SOURCE MATERIAL:
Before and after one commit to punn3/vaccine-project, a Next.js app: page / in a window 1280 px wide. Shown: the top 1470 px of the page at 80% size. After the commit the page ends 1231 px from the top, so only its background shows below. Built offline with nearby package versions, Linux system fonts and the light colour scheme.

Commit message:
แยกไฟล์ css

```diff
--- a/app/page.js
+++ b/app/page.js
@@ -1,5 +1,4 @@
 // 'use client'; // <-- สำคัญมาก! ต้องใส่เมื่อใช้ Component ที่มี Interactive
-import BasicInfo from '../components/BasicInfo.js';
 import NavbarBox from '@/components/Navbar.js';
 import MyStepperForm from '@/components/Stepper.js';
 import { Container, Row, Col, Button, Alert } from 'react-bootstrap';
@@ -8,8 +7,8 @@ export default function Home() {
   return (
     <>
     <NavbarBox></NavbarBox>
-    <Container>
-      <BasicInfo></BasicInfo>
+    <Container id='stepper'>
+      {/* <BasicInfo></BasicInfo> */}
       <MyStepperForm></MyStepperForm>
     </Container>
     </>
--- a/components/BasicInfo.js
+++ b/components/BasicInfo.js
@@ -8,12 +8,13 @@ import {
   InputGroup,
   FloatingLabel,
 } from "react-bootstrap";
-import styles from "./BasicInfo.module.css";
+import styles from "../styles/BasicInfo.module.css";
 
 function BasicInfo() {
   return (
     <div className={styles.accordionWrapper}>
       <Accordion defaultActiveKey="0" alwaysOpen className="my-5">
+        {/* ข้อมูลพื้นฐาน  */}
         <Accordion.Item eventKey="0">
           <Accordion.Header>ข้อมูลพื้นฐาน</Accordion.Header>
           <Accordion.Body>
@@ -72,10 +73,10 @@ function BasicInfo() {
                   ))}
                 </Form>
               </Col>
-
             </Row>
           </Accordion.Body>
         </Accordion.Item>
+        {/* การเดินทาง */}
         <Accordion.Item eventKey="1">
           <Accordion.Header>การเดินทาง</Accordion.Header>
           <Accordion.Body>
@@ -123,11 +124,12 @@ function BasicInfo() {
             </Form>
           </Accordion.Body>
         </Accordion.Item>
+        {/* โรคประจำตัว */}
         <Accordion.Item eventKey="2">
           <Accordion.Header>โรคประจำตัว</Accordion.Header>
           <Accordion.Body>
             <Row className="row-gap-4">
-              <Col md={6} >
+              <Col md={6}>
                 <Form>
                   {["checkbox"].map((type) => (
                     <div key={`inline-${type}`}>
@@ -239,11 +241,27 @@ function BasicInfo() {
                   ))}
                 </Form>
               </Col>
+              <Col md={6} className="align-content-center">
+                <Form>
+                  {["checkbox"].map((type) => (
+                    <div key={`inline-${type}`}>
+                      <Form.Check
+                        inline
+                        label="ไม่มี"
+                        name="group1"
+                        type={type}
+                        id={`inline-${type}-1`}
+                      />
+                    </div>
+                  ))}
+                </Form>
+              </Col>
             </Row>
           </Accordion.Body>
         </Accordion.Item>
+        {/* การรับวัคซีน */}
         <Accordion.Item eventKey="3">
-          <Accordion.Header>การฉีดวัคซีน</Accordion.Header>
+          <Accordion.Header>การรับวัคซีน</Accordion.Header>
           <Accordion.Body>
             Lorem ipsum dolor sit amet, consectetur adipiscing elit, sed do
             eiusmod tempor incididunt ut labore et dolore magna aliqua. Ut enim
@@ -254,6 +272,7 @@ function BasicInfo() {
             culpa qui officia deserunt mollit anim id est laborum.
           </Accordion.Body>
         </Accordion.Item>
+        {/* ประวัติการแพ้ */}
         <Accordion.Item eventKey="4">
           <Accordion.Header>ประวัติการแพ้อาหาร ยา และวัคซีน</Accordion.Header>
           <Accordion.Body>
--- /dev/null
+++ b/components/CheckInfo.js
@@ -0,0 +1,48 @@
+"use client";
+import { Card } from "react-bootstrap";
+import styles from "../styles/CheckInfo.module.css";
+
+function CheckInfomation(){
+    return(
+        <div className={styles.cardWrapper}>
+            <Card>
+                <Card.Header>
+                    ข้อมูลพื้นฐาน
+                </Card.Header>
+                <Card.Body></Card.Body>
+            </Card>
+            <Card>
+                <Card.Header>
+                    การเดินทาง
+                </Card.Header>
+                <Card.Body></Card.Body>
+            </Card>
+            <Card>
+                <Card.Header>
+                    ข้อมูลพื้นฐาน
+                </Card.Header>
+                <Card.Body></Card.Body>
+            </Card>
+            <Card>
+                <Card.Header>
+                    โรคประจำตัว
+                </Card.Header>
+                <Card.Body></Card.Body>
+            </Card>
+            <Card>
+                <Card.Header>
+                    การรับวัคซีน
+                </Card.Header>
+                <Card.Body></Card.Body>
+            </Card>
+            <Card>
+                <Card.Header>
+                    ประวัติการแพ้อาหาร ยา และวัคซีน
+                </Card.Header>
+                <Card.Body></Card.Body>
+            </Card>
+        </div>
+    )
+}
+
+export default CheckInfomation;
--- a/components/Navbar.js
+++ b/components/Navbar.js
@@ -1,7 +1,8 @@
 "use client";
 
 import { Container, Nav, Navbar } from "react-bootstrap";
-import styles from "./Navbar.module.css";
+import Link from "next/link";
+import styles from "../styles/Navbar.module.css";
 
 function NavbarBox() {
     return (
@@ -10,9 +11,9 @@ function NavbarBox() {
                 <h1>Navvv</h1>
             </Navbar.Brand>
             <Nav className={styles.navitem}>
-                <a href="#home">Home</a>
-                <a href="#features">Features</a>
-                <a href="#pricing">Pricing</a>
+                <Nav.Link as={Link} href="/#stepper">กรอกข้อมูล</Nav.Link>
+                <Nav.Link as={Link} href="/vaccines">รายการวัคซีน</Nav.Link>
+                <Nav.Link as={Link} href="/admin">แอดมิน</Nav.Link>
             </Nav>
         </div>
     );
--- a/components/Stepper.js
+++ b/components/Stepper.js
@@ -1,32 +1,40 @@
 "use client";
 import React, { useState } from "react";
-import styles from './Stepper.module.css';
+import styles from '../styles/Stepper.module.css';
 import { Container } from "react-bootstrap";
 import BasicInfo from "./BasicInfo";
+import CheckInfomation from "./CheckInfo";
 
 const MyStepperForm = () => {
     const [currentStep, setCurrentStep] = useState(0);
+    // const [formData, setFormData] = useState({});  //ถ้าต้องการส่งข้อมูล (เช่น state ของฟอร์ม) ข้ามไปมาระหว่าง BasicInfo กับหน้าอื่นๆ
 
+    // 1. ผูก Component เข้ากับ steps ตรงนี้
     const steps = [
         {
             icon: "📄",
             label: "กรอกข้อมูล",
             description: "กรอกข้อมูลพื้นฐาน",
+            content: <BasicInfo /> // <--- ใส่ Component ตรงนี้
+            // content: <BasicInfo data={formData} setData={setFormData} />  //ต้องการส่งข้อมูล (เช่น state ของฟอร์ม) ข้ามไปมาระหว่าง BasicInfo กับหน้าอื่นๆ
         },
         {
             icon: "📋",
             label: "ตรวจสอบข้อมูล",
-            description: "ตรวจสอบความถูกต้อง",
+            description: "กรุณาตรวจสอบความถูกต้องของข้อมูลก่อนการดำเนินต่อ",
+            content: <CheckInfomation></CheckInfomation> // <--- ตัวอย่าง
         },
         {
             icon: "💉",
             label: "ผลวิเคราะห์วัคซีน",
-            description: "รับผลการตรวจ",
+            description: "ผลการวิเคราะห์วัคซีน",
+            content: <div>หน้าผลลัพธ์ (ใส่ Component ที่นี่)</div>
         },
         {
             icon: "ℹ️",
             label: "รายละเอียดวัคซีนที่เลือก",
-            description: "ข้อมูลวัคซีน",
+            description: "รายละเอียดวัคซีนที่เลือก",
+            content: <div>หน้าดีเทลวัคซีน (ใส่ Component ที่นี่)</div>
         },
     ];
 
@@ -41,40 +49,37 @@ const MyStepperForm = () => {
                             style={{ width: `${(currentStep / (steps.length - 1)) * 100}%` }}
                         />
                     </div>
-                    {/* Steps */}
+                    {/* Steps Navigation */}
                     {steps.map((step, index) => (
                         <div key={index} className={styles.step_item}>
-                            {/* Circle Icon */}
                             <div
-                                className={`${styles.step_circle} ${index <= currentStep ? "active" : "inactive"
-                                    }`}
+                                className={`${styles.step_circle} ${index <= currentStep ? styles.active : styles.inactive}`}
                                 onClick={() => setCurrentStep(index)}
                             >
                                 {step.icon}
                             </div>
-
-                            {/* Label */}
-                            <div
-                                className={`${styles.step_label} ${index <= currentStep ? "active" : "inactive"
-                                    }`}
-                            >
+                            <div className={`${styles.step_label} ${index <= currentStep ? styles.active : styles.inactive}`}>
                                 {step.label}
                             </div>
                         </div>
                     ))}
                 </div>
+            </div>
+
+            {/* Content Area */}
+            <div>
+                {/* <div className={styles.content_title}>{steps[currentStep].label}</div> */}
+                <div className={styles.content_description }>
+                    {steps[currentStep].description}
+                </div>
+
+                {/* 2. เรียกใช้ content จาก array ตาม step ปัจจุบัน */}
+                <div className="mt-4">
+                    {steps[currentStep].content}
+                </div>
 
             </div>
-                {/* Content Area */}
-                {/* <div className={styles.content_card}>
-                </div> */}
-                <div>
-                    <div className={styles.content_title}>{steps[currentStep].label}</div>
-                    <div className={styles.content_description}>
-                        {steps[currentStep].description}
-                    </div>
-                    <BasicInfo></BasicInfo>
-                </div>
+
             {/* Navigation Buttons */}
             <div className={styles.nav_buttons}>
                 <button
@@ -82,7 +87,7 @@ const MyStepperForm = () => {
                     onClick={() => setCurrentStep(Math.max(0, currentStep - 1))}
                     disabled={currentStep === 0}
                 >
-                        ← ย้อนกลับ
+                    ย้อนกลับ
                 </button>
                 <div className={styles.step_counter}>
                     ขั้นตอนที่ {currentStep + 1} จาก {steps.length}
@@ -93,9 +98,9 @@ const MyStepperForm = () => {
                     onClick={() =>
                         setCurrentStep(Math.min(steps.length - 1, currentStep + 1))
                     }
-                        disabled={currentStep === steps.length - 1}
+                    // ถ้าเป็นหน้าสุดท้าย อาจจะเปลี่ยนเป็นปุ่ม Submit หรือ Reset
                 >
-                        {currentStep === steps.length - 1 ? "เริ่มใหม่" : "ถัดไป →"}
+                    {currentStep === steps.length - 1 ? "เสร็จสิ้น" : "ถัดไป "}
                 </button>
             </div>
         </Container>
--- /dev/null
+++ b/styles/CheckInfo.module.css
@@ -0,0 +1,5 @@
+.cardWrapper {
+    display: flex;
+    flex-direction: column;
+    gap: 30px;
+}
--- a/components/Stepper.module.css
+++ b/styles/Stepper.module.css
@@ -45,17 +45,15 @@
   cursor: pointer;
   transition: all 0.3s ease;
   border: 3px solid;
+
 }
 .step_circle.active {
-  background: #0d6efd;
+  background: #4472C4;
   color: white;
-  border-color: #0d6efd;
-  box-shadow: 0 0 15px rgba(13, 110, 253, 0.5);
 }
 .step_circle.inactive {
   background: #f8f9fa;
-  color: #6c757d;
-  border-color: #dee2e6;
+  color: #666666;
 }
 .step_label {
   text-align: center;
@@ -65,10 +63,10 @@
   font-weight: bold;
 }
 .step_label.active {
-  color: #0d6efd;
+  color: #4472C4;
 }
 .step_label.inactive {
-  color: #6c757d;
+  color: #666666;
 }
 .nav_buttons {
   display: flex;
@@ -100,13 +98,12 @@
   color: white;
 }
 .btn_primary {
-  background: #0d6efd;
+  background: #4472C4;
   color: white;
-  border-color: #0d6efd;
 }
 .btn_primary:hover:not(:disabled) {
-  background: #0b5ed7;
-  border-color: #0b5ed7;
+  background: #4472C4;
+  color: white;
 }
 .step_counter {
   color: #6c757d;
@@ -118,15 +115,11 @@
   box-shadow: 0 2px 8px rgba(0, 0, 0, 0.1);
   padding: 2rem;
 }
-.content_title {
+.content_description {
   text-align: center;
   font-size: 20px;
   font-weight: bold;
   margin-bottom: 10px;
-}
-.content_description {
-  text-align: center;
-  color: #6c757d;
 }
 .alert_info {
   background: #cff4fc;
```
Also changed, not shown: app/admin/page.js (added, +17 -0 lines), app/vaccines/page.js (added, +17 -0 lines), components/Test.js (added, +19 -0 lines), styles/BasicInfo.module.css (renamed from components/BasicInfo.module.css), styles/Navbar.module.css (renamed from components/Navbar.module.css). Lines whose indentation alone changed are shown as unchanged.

WHAT IS NEEDED: The expected answer is a copy of each line in the listing above that contains "function".

RESULT BELOW:
@@ -8,8 +7,8 @@ export default function Home() {
 function BasicInfo() {
@@ -72,10 +73,10 @@ function BasicInfo() {
@@ -123,11 +124,12 @@ function BasicInfo() {
@@ -239,11 +241,27 @@ function BasicInfo() {
@@ -254,6 +272,7 @@ function BasicInfo() {
+function CheckInfomation(){
 function NavbarBox() {
@@ -10,9 +11,9 @@ function NavbarBox() {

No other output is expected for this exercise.